Edit difference data:
──────────

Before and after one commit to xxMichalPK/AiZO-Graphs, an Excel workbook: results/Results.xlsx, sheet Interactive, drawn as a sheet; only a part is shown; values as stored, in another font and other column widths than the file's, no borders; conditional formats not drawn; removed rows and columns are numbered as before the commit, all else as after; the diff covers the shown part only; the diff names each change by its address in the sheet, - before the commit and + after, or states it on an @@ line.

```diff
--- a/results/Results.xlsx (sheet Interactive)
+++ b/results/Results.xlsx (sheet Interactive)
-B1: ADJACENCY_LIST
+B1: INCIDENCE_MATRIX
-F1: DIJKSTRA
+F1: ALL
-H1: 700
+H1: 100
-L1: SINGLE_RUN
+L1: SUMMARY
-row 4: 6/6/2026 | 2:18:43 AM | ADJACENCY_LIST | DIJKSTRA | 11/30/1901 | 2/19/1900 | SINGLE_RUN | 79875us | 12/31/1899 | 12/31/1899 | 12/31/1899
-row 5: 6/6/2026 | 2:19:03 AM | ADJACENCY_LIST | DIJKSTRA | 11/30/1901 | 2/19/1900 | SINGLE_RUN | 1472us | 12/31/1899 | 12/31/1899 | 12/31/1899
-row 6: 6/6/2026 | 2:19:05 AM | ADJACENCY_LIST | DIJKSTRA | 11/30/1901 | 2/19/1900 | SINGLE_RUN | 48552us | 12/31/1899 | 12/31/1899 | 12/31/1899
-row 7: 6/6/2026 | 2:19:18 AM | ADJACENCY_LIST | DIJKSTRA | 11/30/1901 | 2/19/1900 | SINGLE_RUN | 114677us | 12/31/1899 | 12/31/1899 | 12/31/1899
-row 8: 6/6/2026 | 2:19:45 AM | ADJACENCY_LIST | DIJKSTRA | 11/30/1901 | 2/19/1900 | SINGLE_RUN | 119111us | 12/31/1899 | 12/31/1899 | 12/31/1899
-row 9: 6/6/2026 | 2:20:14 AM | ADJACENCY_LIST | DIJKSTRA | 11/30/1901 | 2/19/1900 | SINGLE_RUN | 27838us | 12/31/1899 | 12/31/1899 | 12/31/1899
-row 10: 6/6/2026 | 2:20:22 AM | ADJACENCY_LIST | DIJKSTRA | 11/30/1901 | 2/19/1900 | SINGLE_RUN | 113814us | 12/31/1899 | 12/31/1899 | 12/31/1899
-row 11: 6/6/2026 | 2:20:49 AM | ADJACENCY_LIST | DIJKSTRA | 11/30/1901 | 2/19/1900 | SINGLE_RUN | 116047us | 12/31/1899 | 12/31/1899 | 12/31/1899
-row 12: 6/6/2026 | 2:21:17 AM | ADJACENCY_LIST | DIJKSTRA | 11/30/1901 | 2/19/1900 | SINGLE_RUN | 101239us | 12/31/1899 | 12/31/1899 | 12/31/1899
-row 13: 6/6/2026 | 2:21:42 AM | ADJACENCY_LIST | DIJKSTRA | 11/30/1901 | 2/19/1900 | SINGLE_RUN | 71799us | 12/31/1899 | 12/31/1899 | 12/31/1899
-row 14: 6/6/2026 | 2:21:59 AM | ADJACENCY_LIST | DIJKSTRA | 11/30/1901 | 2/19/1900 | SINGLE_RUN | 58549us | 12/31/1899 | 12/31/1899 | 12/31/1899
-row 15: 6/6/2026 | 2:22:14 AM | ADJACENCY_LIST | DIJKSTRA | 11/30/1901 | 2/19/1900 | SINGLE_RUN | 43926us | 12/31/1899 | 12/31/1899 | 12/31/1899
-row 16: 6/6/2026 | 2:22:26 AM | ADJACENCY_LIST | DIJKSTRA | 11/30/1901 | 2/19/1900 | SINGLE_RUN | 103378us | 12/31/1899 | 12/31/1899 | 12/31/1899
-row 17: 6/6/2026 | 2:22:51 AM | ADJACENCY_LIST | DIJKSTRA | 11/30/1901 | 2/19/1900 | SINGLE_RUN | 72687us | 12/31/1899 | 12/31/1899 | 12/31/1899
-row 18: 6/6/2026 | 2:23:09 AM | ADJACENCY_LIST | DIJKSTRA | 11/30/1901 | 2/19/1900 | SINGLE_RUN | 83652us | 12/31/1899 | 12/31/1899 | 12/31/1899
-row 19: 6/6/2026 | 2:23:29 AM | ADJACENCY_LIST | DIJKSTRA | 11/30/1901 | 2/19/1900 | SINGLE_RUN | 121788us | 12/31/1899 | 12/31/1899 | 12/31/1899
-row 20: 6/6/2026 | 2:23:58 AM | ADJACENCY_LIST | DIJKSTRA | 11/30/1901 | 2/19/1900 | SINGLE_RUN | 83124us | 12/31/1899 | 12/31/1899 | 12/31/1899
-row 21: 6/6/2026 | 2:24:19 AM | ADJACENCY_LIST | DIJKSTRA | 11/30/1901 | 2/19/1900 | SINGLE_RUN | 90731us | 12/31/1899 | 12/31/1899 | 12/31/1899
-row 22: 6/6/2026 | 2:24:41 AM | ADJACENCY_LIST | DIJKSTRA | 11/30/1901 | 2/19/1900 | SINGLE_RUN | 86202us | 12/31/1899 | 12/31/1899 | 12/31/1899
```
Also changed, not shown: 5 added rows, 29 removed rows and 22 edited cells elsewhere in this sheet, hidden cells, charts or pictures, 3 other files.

──────────

ACTIVITY:
The answer must consist of every line above that contains the word "rows".

OUTPUT BELOW:
Before and after one commit to xxMichalPK/AiZO-Graphs, an Excel workbook: results/Results.xlsx, sheet Interactive, drawn as a sheet; only a part is shown; values as stored, in another font and other column widths than the file's, no borders; conditional formats not drawn; removed rows and columns are numbered as before the commit, all else as after; the diff covers the shown part only; the diff names each change by its address in the sheet, - before the commit and + after, or states it on an @@ line.
Also changed, not shown: 5 added rows, 29 removed rows and 22 edited cells elsewhere in this sheet, hidden cells, charts or pictures, 3 other files.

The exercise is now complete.